Returning Home

Unless the LORD builds the house, They labor in vain who build it; Unless the LORD guards the city, The watchman keeps awake in vain.    (Psalm 127:1)

Branner Street

My mom had been married for six or seven years now and to my suprise we were headed to Morristown, Tennessee. It was a sad time for us because unlike other occasions we were returning to Morristown to attend a funeral….Grandmother’s funeral. Despite the reason for our return the ride up Branner street was always the same.

Looking through the front window from the back seat of my mom’s car during the steep drive up Branner street seemed as if the road led straight up to heaven. All I could see was a cloudless clear blue sky. As a child, I would sit anxious and silent until we neared the crest of the hill where the ground leveled out. As soon as we hit the level ground, I was boiling over with excitement. To the left of the car… there it set… grandmother’s house! It was a light brown brick colonial style house with different dark speckled brown shingles that fit perfectly on the roof. Next to it was my Aunt Irene and Uncle Robert’s house nestled under a dense green canopy of giant maple trees. The tree line casts a shadow of security over the homes while creating a natural boundary that separated my family’s property from the meadow that flowed upwards to the summit of the hill.

The beauty of this place will always be etched in my heart. It was the one place in my world that true love really existed. Grandmother, Mom, Aunt Iren and Uncle Robert were the guardians of my soul. Whatever I came to believe that the world was, was always based on my experiences in Morristown, Tennessee. Little did I know that my life would forever change after this trip to my family’s homestead. God had given me a life with a foundation of security and love.

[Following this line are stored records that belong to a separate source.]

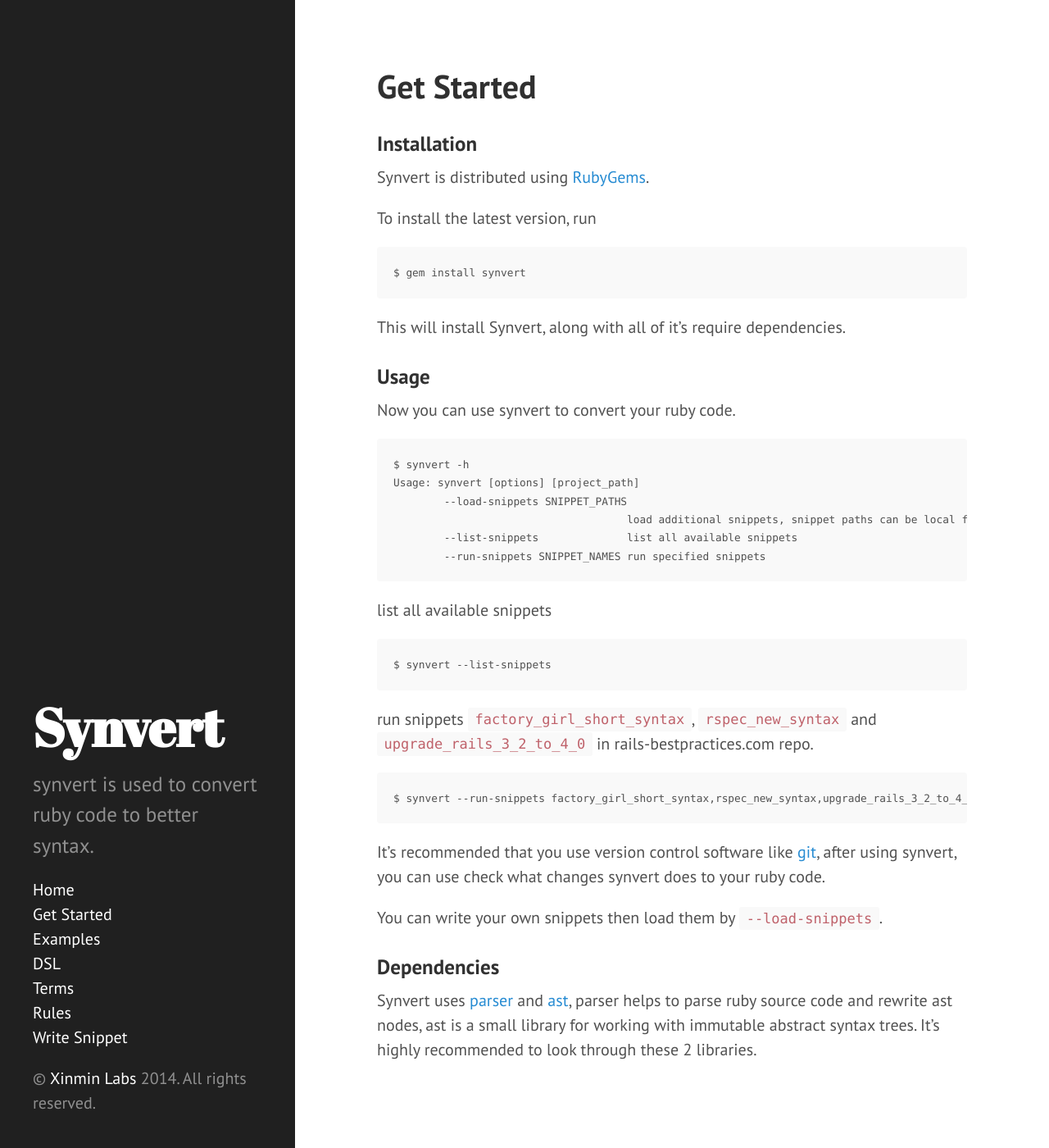
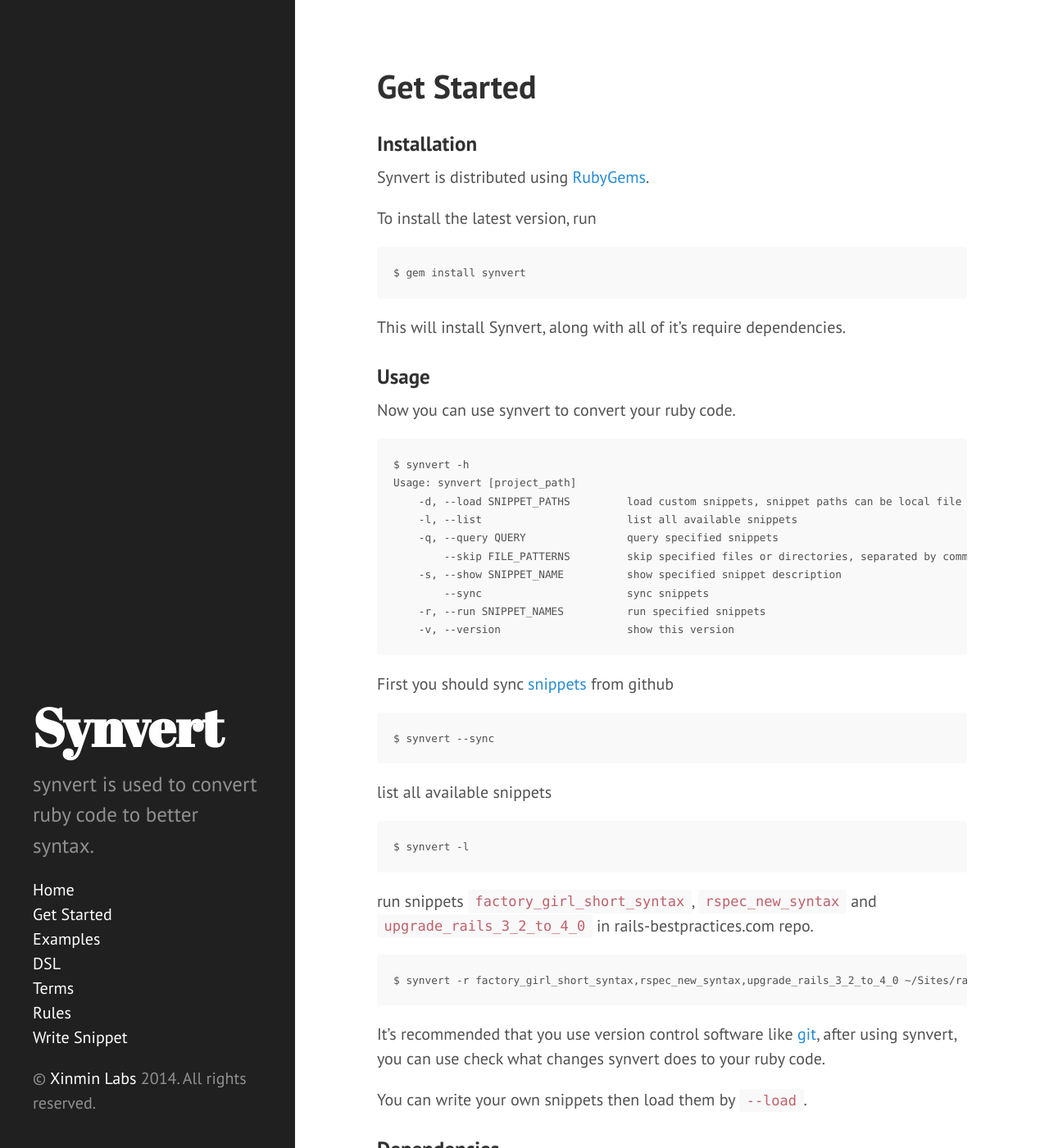
Before and after one commit to synvert-hq/synvert-ruby, a Jekyll site: the page built from get_started.md, in a window 1280 px wide and 1400 px high. Shown: the whole window at 82% size. Built offline with Jekyll 4.4.1, drawn with Linux system fonts in a browser that asks for light colours; Markdown is read by kramdown in place of the engine named in the settings; comment, search, counter and statistics services are not loaded.

Commit message:
update website for synvert-core and synvert-snippets

````diff
--- a/get_started.md
+++ b/get_started.md
@@ -21,39 +21,50 @@
 
 ```
 $ synvert -h
-Usage: synvert [options] [project_path]
-        --load-snippets SNIPPET_PATHS
-                                     load additional snippets, snippet paths can be local file path or remote http url
-        --list-snippets              list all available snippets
-        --run-snippets SNIPPET_NAMES run specified snippets
+Usage: synvert [project_path]
+    -d, --load SNIPPET_PATHS         load custom snippets, snippet paths can be local file path or remote http url
+    -l, --list                       list all available snippets
+    -q, --query QUERY                query specified snippets
+        --skip FILE_PATTERNS         skip specified files or directories, separated by comma, e.g.  app/models/post.rb,vendor/plugins/**/*.rb
+    -s, --show SNIPPET_NAME          show specified snippet description
+        --sync                       sync snippets
+    -r, --run SNIPPET_NAMES          run specified snippets
+    -v, --version                    show this version
 ```
+First you should sync [snippets][2] from github
+
+```
+$ synvert --sync
+```
+
 list all available snippets
 
 ```
-$ synvert --list-snippets
+$ synvert -l
 ```
 
 run snippets `factory_girl_short_syntax`, `rspec_new_syntax` and
 `upgrade_rails_3_2_to_4_0` in rails-bestpractices.com repo.
 
 ```
-$ synvert --run-snippets factory_girl_short_syntax,rspec_new_syntax,upgrade_rails_3_2_to_4_0 ~/Sites/railsbp/rails-bestpractices.com
+$ synvert -r factory_girl_short_syntax,rspec_new_syntax,upgrade_rails_3_2_to_4_0 ~/Sites/railsbp/rails-bestpractices.com
 ```
 
-It's recommended that you use version control software like [git][2],
+It's recommended that you use version control software like [git][3],
 after using synvert, you can use check what changes synvert does to
 your ruby code.
 
-You can write your own snippets then load them by `--load-snippets`.
+You can write your own snippets then load them by `--load`.
 
 ### Dependencies
 
-Synvert uses [parser][3] and [ast][4], parser helps to parse ruby source
+Synvert uses [parser][4] and [ast][5], parser helps to parse ruby source
 code and rewrite ast nodes, ast is a small library for working with
 immutable abstract syntax trees. It's highly recommended to look through
 these 2 libraries.
 
 [1]: https://rubygems.org
-[2]: http://git-scm.com/
-[3]: https://github.com/whitequark/parser
-[4]: https://github.com/whitequark/ast
+[2]: https://github.com/xinminlabs/synvert-snippets
+[3]: http://git-scm.com/
+[4]: https://github.com/whitequark/parser
+[5]: https://github.com/whitequark/ast
--- a/index.html
+++ b/index.html
@@ -4,7 +4,7 @@
 ---
 
 <div class="message">
-  <p>{{ site.description }}</p>
+  <p><a href="https://github.com/xinminlabs/synvert">synvert</a> is used to convert ruby code to better syntax.</p>
 
   <div class="social-btns">
     <a href='http://travis-ci.org/xinminlabs/synvert'><img
@@ -33,4 +33,8 @@
   </div>
 </div>
 
+<p>synvert is composed by synvert-core and synvert-snippets.</p>
+<p><a href="https://github.com/xinminlabs/synvert-core">synvert-core</a> provides a dsl to convert ruby code</p>
+<p><a href="https://github.com/xinminlabs/synvert-snippets">synvert-snippets</a> lists all snippets to convert ruby code based on synvert-core<p>
+
 <script type="text/javascript" src="https://asciinema.org/a/8859.js" id="asciicast-8859" async></script>
````
Also changed, not shown: dsl.md (+0 -1 lines), write_snippet.md (+6 -7 lines), 5 other files.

The smells, sights, and sounds, of Morristown were different this time. As I made my way into the house I ran from room to room looking for grandmother…but she was not there. Grandmother had died! Although I had been told that Grandmother had passed I was hoping that somehow I would get a different outcome. At that moment, all that was stable in my life suddenly became unstable. I quickly understood, with the selfishness of a child, that there would no longer be hot chocolate on the cold winter nights, no more special birthday cards, and no more trips to the garden to pick tomatoes and fresh vegetables. At that moment I wondered what would trips be like visiting Morristown with Grandmother gone. The visits to Grandmother’s house came to an abrupt halt. Once that reality set in my life changed.

With Grandmother’s death the fabric of our family was torn and for a season we drifted apart from each other. However, we soon realized that we were not bound by Grandmother but by faith which superseded her and her legacy. Faith, the fabric of our life is the story of how hope in an unseen, antiquated yet relevant God cultivated our lives by His unparallel grace.  The words of the Psalmist are true, “Unless the LORD builds the house, They labor in vain who build it…”